(Web page edit records)
= Beginning of Section =
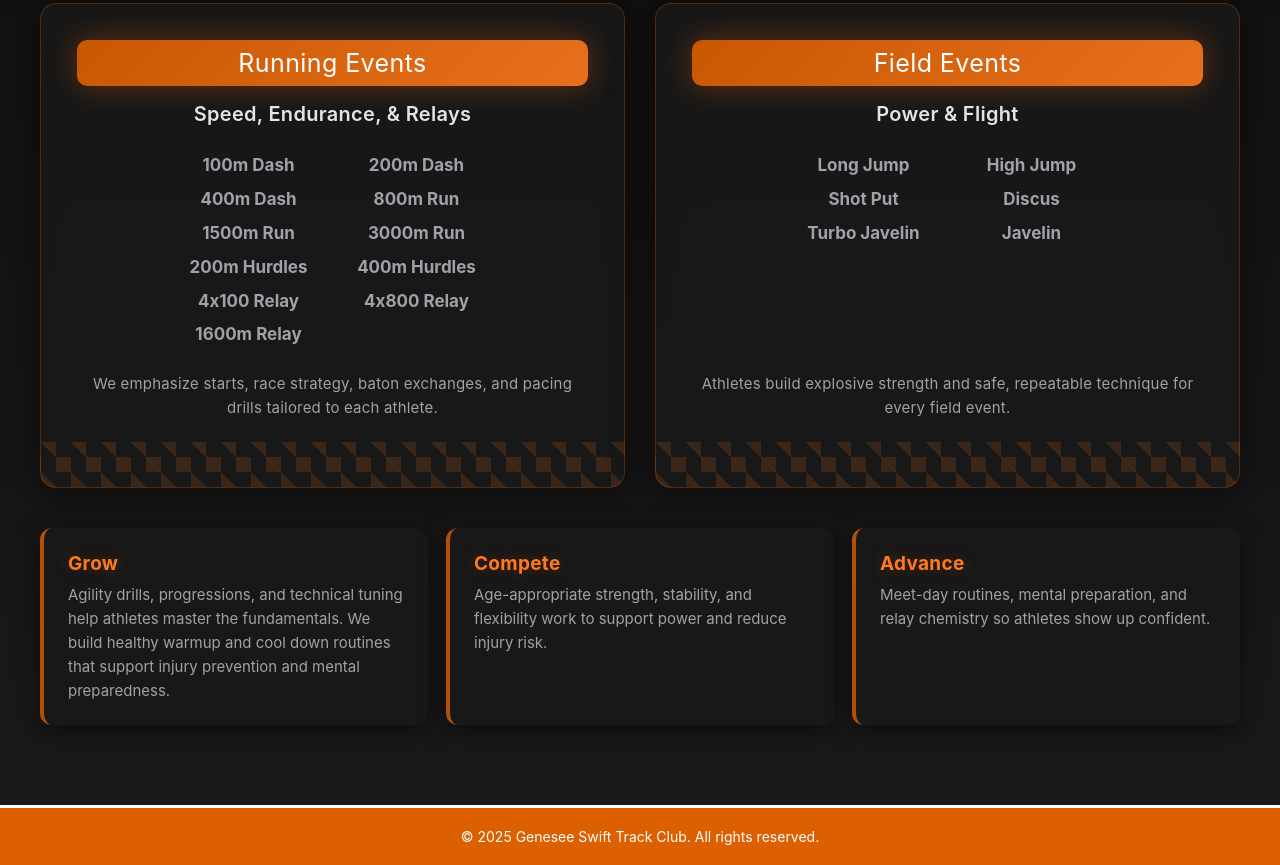
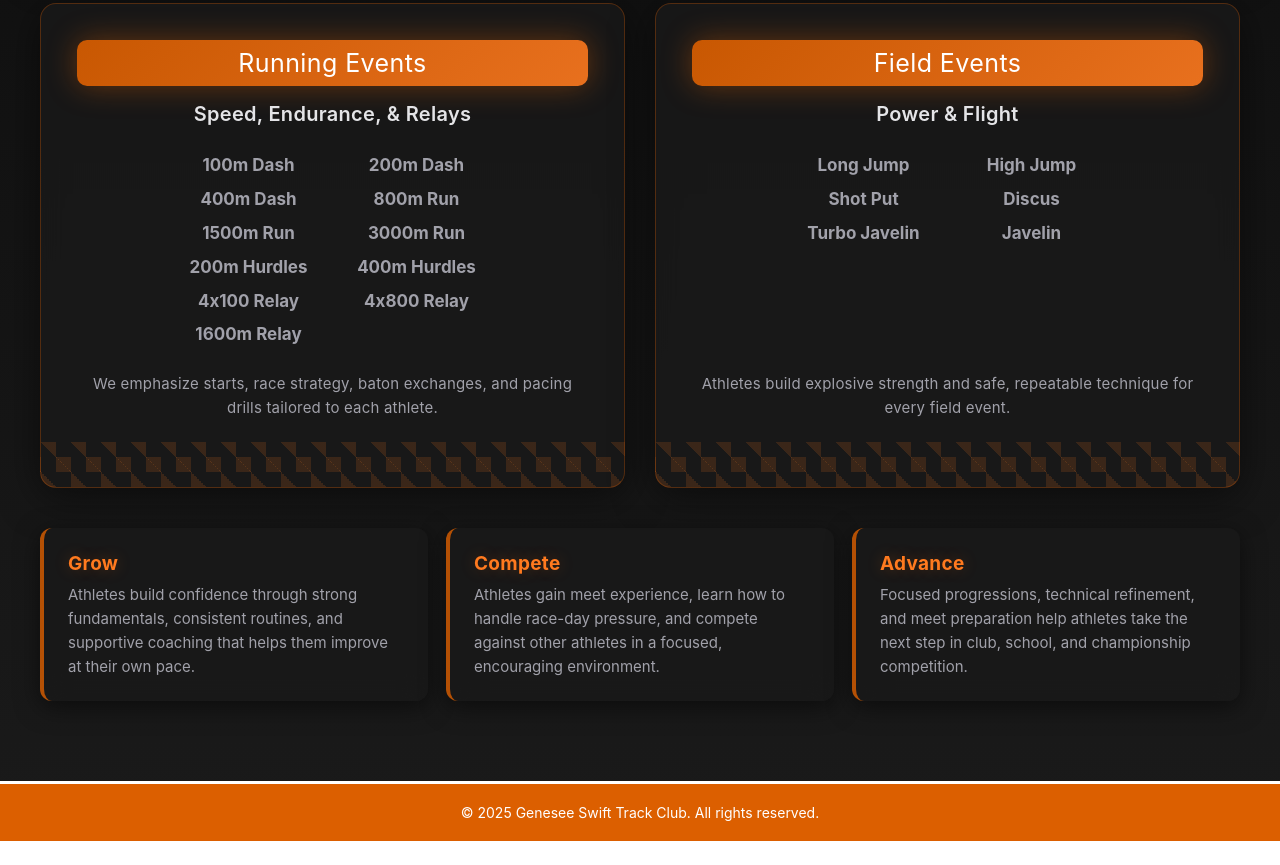
Before and after one commit to smileytr25/track-club-site, a website: page html-souce/Offerings.html in a window 1280 px wide. Shown: the part 793-1658 px from the top of the page. After the commit the page ends 1634 px from the top, so only its background shows below. Drawn offline with Linux system fonts and the light colour scheme.

Commit message:
Update Grow, Compete, Advance cards

```diff
--- a/html-souce/Offerings.html
+++ b/html-souce/Offerings.html
@@ -135,15 +135,15 @@
 				<div class="training-focus">
 					<div class="focus-card">
 						<h4>Grow</h4>
-						<p>Agility drills, progressions, and technical tuning help athletes master the fundamentals. We build healthy warmup and cool down routines that support injury prevention and mental preparedness.</p>
+						<p>Athletes build confidence through strong fundamentals, consistent routines, and supportive coaching that helps them improve at their own pace.</p>
 					</div>
 					<div class="focus-card">
 						<h4>Compete</h4>
-						<p>Age-appropriate strength, stability, and flexibility work to support power and reduce injury risk.</p>
+						<p>Athletes gain meet experience, learn how to handle race-day pressure, and compete against other athletes in a focused, encouraging environment.</p>
 					</div>
 					<div class="focus-card">
 						<h4>Advance</h4>
-						<p>Meet-day routines, mental preparation, and relay chemistry so athletes show up confident.</p>
+						<p>Focused progressions, technical refinement, and meet preparation help athletes take the next step in club, school, and championship competition.</p>
 					</div>
 				</div>
 			</div>
```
= End of Section =
Problem to solve —
The records above must be printed exactly, but the pictures they hold should be omitted.

Task response —
Before and after one commit to smileytr25/track-club-site, a website: page html-souce/Offerings.html in a window 1280 px wide. Shown: the part 793-1658 px from the top of the page. After the commit the page ends 1634 px from the top, so only its background shows below. Drawn offline with Linux system fonts and the light colour scheme.

Commit message:
Update Grow, Compete, Advance cards

```diff
--- a/html-souce/Offerings.html
+++ b/html-souce/Offerings.html
@@ -135,15 +135,15 @@
 				<div class="training-focus">
 					<div class="focus-card">
 						<h4>Grow</h4>
-						<p>Agility drills, progressions, and technical tuning help athletes master the fundamentals. We build healthy warmup and cool down routines that support injury prevention and mental preparedness.</p>
+						<p>Athletes build confidence through strong fundamentals, consistent routines, and supportive coaching that helps them improve at their own pace.</p>
 					</div>
 					<div class="focus-card">
 						<h4>Compete</h4>
-						<p>Age-appropriate strength, stability, and flexibility work to support power and reduce injury risk.</p>
+						<p>Athletes gain meet experience, learn how to handle race-day pressure, and compete against other athletes in a focused, encouraging environment.</p>
 					</div>
 					<div class="focus-card">
 						<h4>Advance</h4>
-						<p>Meet-day routines, mental preparation, and relay chemistry so athletes show up confident.</p>
+						<p>Focused progressions, technical refinement, and meet preparation help athletes take the next step in club, school, and championship competition.</p>
 					</div>
 				</div>
 			</div>
```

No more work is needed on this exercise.